     I diligently sorted the tangles( or designs) into nice, neat categories:  Grids, Spirals, Plant-like. circle-based, triangle-based, Lines, boarders, backgrounds, etc..  Unfortunately, not all tangles fitted neatly into a category.  And some fit more than one category.   It started to become frustrating.

     But I was still fascinated by the Tangles.  So I decided to try to make the samplers anyway, one sampler for each type of Tangle.   Alas for my well-meaning-ness.  It did not happen.  But I did get  couple done.  The Zentangle above is a sampler of what I then knew of grid patterns.  I liked it OK, but it was lacking something.

     Oh, yes!   Shading.

     So I shaded it and this is what I ended up with:

Imagine my delight when this weeks challenge by the DIVA was on creating a grid!  So, here is my entry!  I look forward to seeing all the other entries by my fellow artists.

Thursday, September 1, 2011

Buddhist Story

Floating House
Polymer clay - no paint
Approx 4" x 6"

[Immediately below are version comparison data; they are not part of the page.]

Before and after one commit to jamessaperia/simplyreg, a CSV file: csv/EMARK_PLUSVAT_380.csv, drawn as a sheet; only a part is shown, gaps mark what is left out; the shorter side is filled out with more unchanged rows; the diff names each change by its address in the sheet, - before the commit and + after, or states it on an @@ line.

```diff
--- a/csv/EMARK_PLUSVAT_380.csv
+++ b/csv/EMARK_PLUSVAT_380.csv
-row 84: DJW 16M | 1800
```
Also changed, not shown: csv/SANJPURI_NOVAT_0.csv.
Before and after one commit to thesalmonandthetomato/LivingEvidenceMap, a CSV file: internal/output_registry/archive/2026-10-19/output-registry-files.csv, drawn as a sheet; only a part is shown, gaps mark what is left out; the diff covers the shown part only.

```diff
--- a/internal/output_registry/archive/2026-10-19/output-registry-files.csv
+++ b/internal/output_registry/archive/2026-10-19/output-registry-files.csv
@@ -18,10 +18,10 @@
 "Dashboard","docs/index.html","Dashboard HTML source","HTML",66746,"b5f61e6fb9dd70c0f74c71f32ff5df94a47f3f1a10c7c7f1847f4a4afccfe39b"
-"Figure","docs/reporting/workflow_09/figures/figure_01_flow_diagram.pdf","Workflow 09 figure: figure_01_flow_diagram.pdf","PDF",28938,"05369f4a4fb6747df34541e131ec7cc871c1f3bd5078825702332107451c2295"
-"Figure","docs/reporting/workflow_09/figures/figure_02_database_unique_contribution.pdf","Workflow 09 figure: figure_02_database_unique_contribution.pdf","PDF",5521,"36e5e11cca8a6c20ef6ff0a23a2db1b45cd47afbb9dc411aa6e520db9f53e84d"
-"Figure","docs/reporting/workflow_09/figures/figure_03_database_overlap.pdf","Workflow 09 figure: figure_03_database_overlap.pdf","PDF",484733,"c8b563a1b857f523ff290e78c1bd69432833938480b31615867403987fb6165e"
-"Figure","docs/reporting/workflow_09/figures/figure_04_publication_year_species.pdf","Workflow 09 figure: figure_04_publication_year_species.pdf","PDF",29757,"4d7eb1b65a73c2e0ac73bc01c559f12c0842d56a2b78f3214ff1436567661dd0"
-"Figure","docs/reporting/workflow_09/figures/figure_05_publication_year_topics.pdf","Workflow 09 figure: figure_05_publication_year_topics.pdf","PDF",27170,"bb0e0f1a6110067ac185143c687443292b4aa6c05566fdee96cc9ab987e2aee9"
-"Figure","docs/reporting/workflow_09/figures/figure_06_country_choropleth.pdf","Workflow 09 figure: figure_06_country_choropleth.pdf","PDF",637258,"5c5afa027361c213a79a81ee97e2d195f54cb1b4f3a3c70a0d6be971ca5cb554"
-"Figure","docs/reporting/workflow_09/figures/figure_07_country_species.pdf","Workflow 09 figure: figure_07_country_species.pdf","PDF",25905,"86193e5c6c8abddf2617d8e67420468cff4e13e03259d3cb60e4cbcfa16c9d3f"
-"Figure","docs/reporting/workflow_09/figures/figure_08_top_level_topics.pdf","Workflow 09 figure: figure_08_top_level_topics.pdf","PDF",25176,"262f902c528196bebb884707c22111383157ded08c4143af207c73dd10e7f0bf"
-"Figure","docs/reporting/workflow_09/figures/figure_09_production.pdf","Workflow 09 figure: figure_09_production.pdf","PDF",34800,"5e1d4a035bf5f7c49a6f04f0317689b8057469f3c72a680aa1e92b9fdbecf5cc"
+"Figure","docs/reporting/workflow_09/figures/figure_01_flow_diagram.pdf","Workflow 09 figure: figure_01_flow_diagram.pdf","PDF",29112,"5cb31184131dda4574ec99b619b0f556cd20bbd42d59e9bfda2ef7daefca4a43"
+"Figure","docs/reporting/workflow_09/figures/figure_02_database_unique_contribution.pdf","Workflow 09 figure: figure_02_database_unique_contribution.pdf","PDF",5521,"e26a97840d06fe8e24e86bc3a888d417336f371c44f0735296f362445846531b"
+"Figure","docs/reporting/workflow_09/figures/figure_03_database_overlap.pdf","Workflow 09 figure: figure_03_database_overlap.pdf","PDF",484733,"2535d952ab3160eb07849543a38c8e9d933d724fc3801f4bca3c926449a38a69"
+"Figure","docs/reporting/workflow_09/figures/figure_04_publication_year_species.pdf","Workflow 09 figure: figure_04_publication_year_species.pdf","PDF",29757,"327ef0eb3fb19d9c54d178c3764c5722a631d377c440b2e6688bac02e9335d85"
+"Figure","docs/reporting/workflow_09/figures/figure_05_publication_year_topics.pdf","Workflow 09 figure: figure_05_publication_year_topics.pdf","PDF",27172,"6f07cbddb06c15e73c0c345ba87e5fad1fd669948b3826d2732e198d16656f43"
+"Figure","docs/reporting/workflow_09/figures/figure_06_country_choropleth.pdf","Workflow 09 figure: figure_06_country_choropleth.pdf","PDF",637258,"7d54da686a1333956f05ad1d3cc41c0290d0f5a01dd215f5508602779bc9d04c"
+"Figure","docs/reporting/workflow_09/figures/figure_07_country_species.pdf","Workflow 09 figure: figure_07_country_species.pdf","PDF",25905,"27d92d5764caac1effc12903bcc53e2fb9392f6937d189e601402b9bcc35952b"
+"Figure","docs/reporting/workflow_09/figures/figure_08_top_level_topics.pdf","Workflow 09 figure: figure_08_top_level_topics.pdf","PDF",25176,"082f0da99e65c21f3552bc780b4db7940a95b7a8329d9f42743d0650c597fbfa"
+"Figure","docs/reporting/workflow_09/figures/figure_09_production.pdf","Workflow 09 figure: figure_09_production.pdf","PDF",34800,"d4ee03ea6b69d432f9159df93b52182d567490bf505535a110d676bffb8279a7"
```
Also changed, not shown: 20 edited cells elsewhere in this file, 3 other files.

An old Buddhist story
It is said that the Buddha was walking along a lonely road when a highwayman jumped in front of him.  Brandishing a knife, the thief approached the Buddha, demanding his money. 
“I am powerful, “ said the thief, ”The World trembles at me and does my bidding.  Give me your money!”
The Buddha looked at the thief and raised an eyebrow.  “You are powerful? I am impressed.  Please, show me.  Take the limb off that tree.”  
And the thief strutted over to the tree and with one whack of his knife, he took the branch off of the tree.”  “See.” said the thief holding out the branch to the Buddha, “With one blow I tore it off. “
“Now,” said the Buddha, “put it back on.”
And the thief could not do so.  He lacked the power.
Only children think they are powerful because they can destroy something.